(WORK ITEM) Copy out all lines from the entries below in which "opengeo" occurs.

• • • •

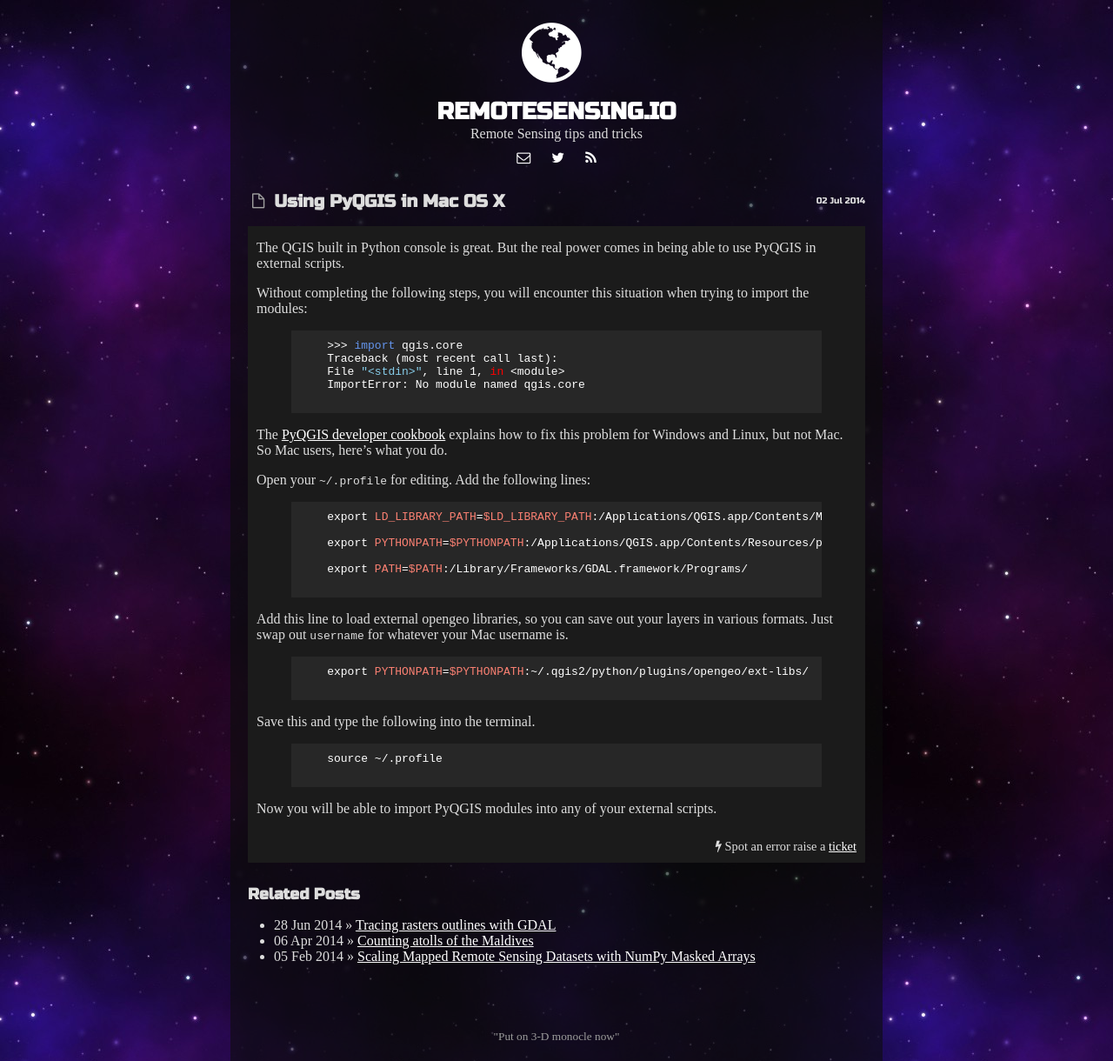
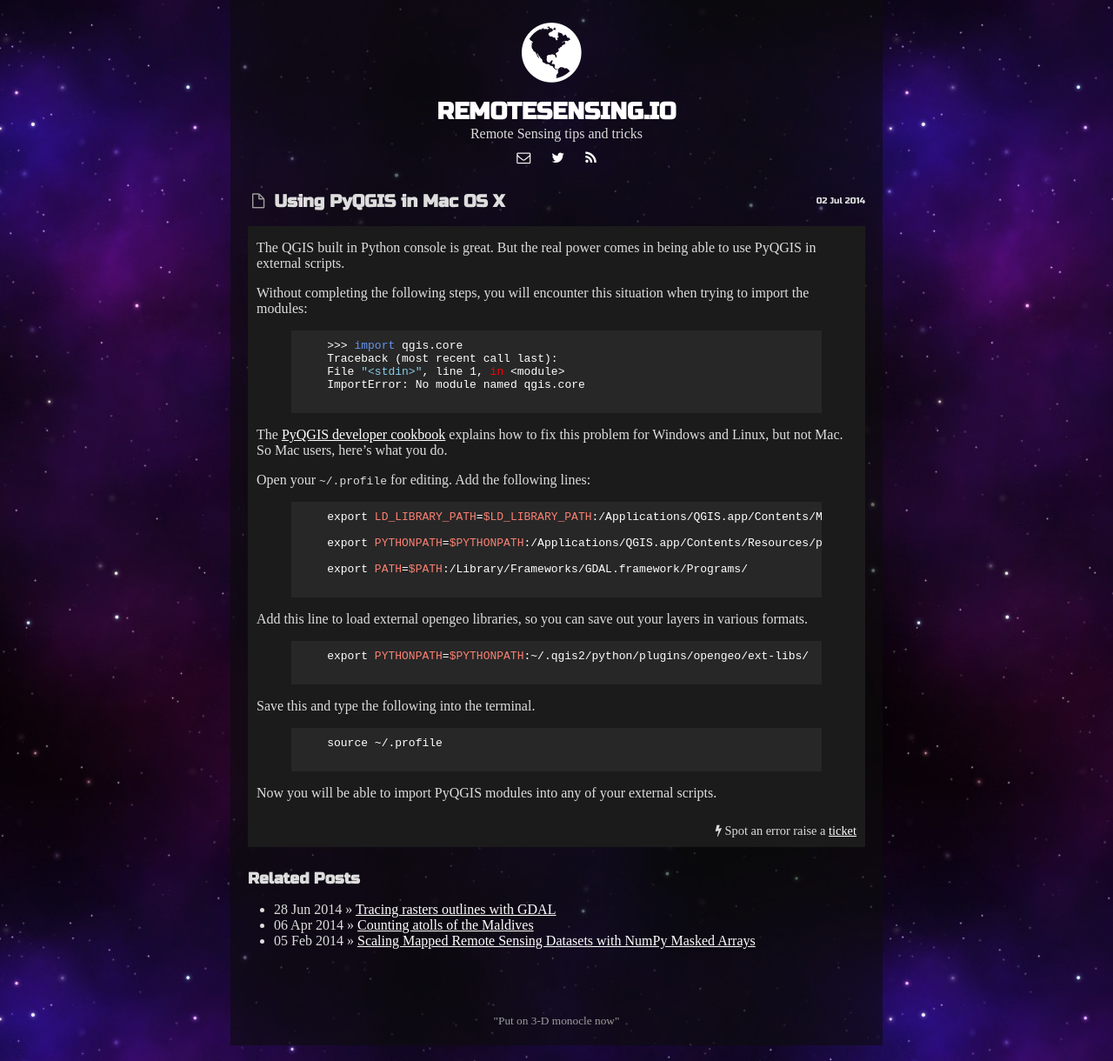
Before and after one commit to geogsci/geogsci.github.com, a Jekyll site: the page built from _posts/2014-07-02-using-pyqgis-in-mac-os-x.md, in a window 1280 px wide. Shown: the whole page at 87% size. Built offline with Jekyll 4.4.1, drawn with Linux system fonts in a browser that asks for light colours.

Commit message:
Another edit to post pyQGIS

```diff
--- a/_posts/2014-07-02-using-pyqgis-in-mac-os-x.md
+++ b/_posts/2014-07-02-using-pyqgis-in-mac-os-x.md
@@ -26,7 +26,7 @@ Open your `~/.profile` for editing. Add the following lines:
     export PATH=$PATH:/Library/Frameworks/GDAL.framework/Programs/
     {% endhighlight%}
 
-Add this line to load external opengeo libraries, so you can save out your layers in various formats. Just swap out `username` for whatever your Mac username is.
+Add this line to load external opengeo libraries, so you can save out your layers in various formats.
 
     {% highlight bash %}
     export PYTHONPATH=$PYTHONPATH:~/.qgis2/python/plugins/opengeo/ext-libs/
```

• • • •

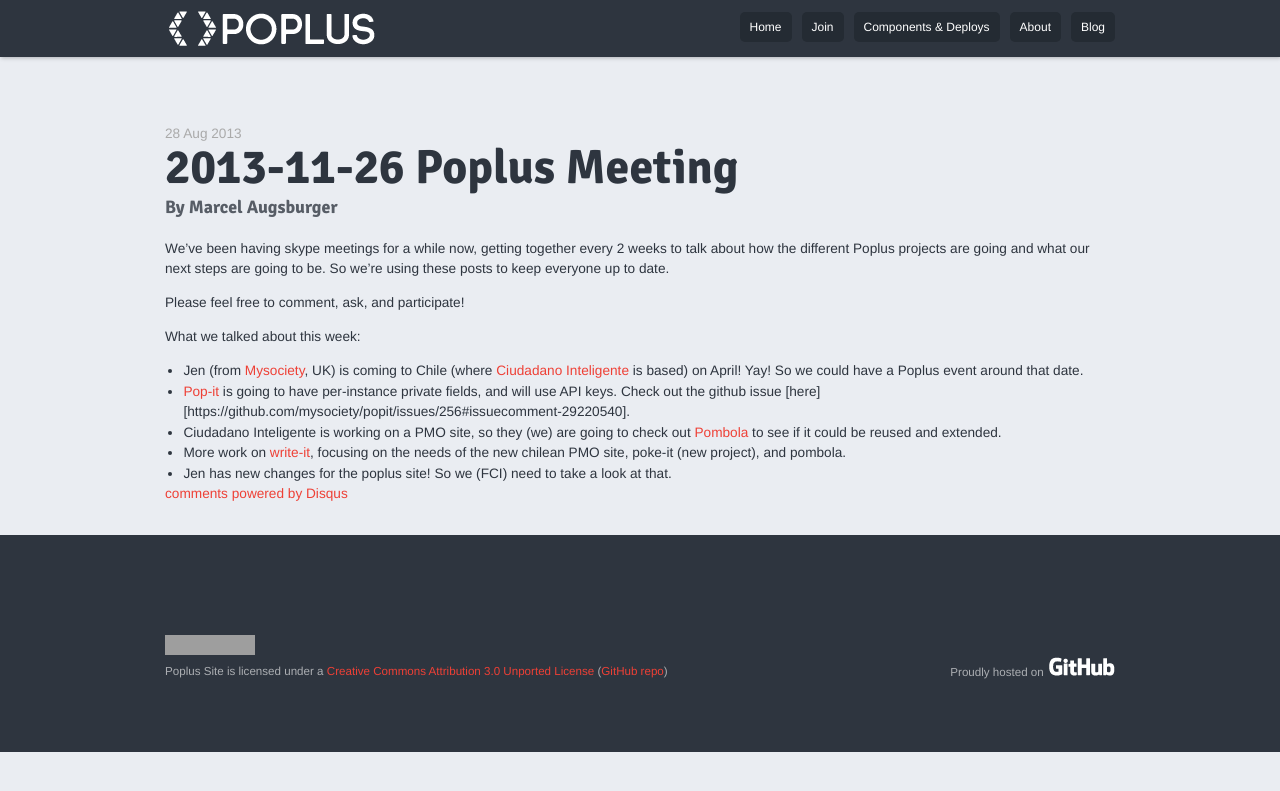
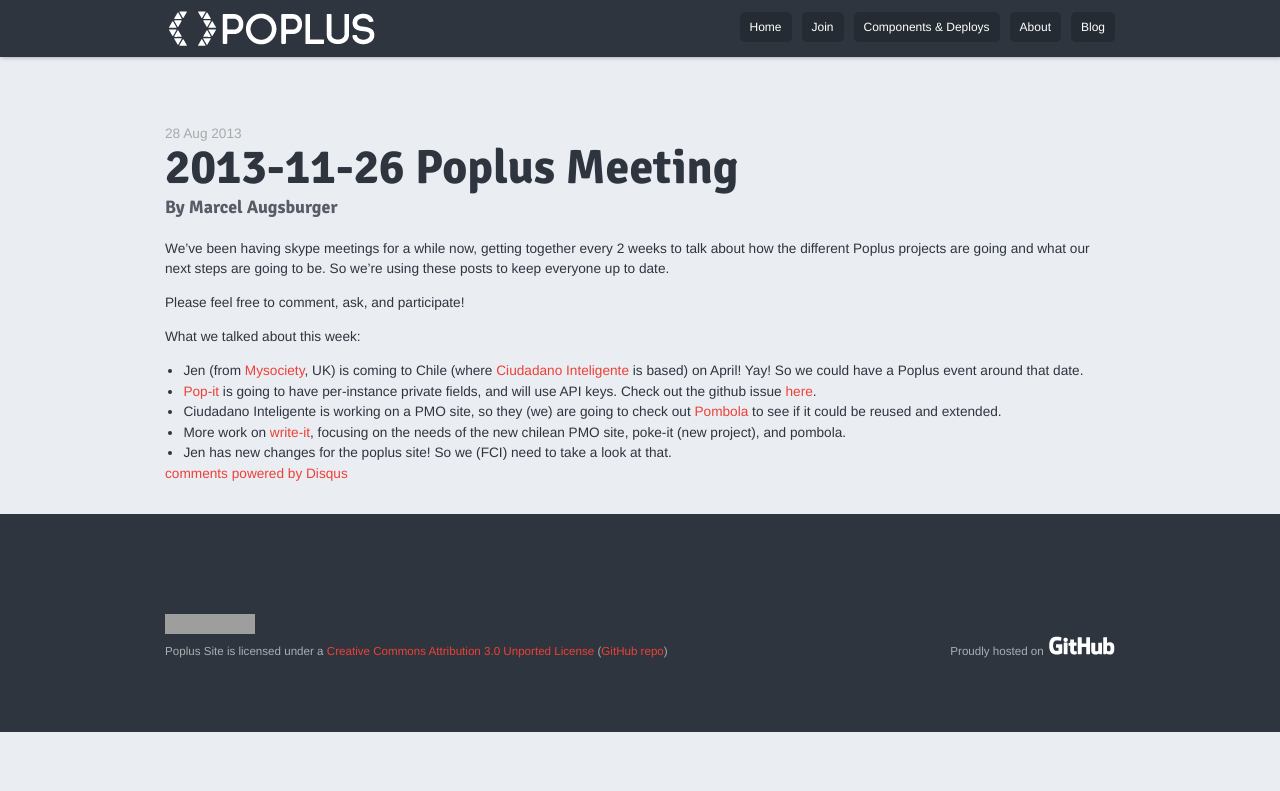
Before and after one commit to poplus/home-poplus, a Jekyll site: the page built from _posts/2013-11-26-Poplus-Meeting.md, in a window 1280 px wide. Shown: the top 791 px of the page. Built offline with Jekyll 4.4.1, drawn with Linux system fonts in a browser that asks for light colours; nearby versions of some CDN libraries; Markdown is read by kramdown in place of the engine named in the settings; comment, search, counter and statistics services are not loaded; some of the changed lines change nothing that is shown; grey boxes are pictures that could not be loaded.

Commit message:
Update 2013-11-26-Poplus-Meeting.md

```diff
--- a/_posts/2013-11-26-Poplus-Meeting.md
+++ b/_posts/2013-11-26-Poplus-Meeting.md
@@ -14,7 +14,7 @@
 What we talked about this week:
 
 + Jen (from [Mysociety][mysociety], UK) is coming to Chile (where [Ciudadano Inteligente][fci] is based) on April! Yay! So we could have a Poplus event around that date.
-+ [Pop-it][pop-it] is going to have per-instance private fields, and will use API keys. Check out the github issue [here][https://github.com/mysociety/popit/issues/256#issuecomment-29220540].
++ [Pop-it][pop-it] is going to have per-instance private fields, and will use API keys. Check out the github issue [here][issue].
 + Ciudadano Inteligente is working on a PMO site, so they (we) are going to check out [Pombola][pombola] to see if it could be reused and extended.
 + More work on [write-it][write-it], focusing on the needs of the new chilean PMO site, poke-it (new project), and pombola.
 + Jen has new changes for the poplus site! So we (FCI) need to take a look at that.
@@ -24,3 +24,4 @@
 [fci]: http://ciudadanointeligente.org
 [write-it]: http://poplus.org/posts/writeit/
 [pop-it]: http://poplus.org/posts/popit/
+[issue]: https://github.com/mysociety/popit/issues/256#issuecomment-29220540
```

• • • •

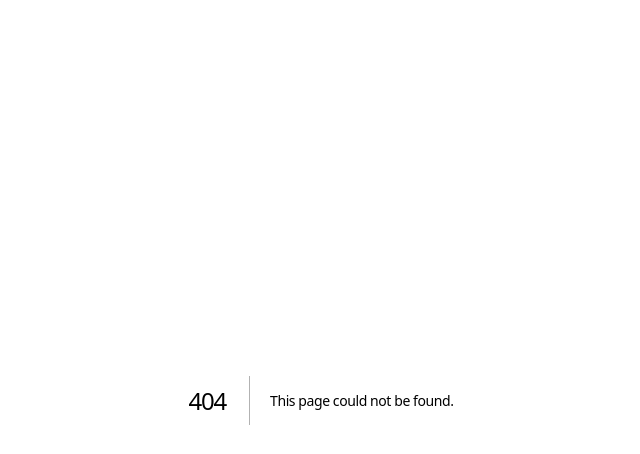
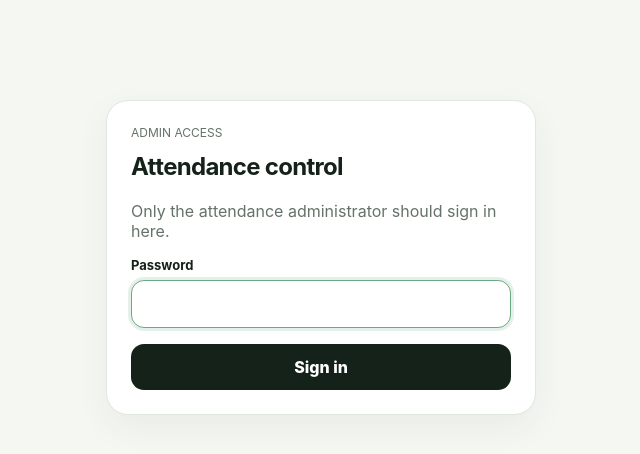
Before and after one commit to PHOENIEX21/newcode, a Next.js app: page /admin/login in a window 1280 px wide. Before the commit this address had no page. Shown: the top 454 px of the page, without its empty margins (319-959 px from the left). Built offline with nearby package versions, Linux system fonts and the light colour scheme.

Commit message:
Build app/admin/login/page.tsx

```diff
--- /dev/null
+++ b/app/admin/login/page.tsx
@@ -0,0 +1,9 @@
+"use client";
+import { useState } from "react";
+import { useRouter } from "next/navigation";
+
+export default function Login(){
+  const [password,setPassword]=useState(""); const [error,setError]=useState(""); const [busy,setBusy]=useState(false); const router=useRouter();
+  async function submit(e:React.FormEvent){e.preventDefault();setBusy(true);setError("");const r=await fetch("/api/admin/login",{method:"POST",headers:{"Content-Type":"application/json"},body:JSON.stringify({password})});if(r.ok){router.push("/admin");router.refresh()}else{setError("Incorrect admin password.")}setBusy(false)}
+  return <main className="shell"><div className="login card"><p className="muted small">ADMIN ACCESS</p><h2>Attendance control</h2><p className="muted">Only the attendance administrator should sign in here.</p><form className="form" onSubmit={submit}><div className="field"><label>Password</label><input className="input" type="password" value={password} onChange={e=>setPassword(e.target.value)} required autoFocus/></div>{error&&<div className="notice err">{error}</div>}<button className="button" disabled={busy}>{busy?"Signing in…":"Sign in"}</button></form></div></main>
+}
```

• • • •

(OUTPUT FOR THIS TASK)
-Add this line to load external opengeo libraries, so you can save out your layers in various formats. Just swap out `username` for whatever your Mac username is.
+Add this line to load external opengeo libraries, so you can save out your layers in various formats.
     export PYTHONPATH=$PYTHONPATH:~/.qgis2/python/plugins/opengeo/ext-libs/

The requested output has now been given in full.